Herzog deliberately juxtaposes examples of the connected world that make our future seem bright with ones that seem to spell our doom as a polite and caring society. The filmmaker seems to be skirting the idea of pulling together a master philosophy about the world of today and the world to come, but he never quite pulls all of his threads into a single strand. This isn’t necessarily a bad thing, but Herzog has so much to say about each of his focal points that it’s sometimes surprising and slightly frustrating not to hear what his final assessment is on the subject of, for example, artificial intelligence. I’m still more of a fan of his single-subject works, but Lo & Behold might be one of his most informative pieces and feels the most like surreal art. The film opens today at the Music Box Theatre.
A TALE OF LOVE AND DARKNESS
Set amid the end of the British mandate for Palestine through the early years of the State of Israel (although never truly focusing on either), A Tale of Love and Darkness captures the formative childhood remembrances of young Amos Oz, who would grow to write an autobiographical story of the same name. At its care, the work is about a mother passing down the gift and love of storytelling. Fania Oz (played by the film’s director, Natalie Portman, who also adapted the book) is a protective and mentally unstable woman who, in her better moments, spins tales of their family’s past or other yarns about the old country to Oz, who cannot imagine that he’s emotional enough a being to become a writer himself. In fact, his father Arieh (Gilad Kahana) is a writer and Amos sometimes sees the man as weak, especially when it’s clear that he’s being unfaithful to Fania.

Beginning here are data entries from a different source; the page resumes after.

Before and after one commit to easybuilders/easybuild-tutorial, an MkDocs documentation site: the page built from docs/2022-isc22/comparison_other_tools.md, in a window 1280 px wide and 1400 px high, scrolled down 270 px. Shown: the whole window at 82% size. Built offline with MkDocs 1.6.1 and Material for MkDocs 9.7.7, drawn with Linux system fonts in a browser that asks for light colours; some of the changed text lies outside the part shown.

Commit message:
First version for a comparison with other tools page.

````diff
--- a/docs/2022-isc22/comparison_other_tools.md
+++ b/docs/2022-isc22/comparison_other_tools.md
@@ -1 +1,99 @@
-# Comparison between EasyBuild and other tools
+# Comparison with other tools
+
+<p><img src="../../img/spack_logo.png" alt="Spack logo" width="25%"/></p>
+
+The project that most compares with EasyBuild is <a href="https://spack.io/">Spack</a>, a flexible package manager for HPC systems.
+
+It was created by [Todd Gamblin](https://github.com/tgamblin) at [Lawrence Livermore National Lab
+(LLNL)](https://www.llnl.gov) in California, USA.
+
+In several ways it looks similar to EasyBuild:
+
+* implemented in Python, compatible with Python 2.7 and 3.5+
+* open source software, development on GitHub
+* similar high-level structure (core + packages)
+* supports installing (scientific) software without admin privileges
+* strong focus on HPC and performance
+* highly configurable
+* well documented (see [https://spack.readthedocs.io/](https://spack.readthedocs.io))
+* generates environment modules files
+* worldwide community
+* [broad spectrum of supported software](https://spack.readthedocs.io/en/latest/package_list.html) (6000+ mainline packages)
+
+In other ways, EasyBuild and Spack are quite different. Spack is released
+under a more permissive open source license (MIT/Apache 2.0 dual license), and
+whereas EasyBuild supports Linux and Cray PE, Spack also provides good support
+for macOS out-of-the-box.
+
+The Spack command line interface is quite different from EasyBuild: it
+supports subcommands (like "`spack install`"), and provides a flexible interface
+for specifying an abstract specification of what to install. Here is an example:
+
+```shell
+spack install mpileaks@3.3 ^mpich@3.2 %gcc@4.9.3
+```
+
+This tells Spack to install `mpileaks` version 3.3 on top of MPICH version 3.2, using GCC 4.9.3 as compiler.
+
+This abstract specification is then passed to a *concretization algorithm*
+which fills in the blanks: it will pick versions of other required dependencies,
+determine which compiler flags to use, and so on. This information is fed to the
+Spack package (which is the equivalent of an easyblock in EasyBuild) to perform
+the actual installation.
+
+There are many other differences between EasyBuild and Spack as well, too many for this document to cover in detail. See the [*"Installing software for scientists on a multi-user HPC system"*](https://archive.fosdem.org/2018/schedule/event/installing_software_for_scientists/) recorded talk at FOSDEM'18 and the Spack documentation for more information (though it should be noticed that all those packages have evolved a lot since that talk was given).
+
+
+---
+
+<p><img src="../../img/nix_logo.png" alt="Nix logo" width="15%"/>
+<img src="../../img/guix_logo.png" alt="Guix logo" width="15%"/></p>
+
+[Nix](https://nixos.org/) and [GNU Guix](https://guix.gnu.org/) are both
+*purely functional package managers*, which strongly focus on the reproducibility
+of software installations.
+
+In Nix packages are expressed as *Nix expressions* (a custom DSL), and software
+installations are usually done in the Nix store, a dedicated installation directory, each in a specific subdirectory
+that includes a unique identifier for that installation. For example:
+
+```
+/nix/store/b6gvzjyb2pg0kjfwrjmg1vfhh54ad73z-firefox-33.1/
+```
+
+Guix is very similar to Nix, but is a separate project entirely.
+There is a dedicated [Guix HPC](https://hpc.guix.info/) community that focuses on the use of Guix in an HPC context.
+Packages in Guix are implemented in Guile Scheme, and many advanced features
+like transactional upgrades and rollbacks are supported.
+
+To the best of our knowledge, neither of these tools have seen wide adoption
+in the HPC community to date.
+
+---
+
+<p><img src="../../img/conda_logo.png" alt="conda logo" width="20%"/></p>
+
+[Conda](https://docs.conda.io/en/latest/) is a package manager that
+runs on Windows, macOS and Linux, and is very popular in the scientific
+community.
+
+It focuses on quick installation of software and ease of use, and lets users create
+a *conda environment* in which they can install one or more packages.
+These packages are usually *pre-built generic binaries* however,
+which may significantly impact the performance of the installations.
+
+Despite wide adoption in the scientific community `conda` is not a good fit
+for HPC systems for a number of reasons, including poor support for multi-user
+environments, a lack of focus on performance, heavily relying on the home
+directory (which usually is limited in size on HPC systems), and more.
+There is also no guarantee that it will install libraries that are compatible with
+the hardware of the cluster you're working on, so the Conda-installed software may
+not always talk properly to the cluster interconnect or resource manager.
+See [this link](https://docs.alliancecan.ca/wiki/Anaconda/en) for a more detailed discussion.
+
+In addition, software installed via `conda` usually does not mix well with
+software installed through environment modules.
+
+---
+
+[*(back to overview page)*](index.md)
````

Shot entirely in Hebrew and narrated by Amos as an old man, Love and Darkness is an emotional powder keg of a movie, with Portman committing everything she has in her acting arsenal to this performance. Fania can’t fathom being a party to the loveless marriage that she’s in, and she often fantasizes about a much handsomer, muscular man that she should be with instead of the bookish, distant Arieh. With Amos often her only reason for staying alive, Fania throws herself into parenting him when she isn’t almost crippled with depression, which keeps her bedridden for much of the film. Sometimes, she gives him life lessons and even advice on storytelling (especially when it’s okay to make things up about someone real). These would be sweet scenes were they not borne of Fania’s state.
As the storyteller herself, writer-director Portman clearly feels a connection with this material specifically and the art of storytelling in general (she’s made a nice living taking part in filmed stories since she was a kid), but being Israeli-born herself has clearly pulled her into Oz’s story that much more. She paints a grim portrait of late-1940s Israel, while the fantasy world she shares with her son is far brighter and loaded with color. Young Tessler is a remarkable find, but even when he’s simply playing the observer to his parents’ behavior or to life in his community, he captures the open-faced innocence and curiosity you’d expect.
Despite the film’s great depth and beauty, Love and Darkness does little to coax us into this narrative. It’s like staring as a technically wondrous painting that lacks the warmth to stir up empathy in the observer. And while we certainly feel for Amos’s plight and Fania’s dilemma as a mother, there’s also a distance in the way Portman lets things play out. This is easily, the actor’s finest work since her Oscar-winning turn in Black Swan, and for that reason alone, the film is probably worth seeking out, but I’m not tempted to ever watch it again.